Companies seeking scarce IT workers from overseas no longer need to prove that there are no locals that can do the job.
Immigration Minister Lianne Dalziel says a work permit self-certification scheme that has been running in Auckland is now being rolled out nationally.
And to help immigrants already here, the Auckland Chamber of Commerce is to develop a database to match immigrant skills with job vacancies.
The moves follow the government planning to attract another 10,000 skilled workers into New Zealand to ease skills shortages.
Dalziel says there are now certain job categories where the “labour market test” does not apply. Previously, firms had to advertise posts to prove to immigration that there were no New Zealanders available to do them, before work permits could be granted to foreigners. Now a list of occupations and classes are updated every three months showing exemptions to the test.
The list presently includes IT workers and health specialists throughout New Zealand, boat builders in Auckland and South Island dairy workers.
“This should be a significant benefit to the IT industry. It will speed up decision times, which is good for business,” the minister told Computerworld.
The government is also working with the Information Technology Association, Industry New Zealand and employers to attract the right kind of immigrants, she says. Roadshows in countries like India were already seeing people move here and the government would show closer interest in matching immigrant skills with available jobs. Pilot schemes to help immigrants settle are also underway.

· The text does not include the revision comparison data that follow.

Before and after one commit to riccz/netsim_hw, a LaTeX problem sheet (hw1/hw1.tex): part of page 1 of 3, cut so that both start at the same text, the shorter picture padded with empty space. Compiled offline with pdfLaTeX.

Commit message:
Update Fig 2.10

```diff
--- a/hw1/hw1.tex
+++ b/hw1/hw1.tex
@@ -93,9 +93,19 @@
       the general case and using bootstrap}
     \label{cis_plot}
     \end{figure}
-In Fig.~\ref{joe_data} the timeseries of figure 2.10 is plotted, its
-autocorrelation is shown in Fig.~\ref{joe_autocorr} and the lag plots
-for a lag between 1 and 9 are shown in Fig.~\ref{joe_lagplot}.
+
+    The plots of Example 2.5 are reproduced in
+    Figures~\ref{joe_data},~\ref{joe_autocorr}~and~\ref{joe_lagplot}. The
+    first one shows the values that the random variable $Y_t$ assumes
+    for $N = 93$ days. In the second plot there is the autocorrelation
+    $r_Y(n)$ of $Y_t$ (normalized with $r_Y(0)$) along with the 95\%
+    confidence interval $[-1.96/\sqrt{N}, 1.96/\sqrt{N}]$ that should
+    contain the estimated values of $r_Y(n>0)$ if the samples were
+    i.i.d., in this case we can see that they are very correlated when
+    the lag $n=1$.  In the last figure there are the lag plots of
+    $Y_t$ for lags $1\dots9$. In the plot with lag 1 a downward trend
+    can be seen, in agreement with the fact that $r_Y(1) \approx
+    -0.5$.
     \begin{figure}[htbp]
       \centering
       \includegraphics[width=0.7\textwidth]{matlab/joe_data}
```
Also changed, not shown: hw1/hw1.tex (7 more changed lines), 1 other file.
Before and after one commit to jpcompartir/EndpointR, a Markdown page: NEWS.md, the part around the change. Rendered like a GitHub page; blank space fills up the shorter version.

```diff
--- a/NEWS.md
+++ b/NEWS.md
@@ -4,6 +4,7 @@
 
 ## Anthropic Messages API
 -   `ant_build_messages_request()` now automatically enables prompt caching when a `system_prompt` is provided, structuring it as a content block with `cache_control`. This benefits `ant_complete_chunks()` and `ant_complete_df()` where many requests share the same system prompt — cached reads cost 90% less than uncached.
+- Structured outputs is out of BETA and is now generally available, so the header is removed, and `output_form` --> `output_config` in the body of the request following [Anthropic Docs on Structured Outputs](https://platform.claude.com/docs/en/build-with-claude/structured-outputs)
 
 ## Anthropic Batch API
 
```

Dalziel says people have to realise New Zealand is in a global market, which is why some immigration is necessary. However, immigration was only a short-term solution to skills shortages, she says. Long term, employers and the government have to increase training.
The government already has initiatives to boost education. Modern apprenticeships have been introduced and Education Minister Steve Maharey is pledging better careers advice, so young people know better where the jobs are, she says.
Auckland Chamber of Commerce chief executive Michael Barnett says he plans to launch a database of migrant skills and job vacancies in March, covering IT and other sectors.
Migrants would register themselves, including by internet, and the chamber would print the job skills available to the marketplace. “There would also be business networking and related support for people to start their own businesses,” he says.
Barnett also welcomed the end of the labour market test for certain skills, saying it would gives businesses more flexibility in recruiting scarce workers.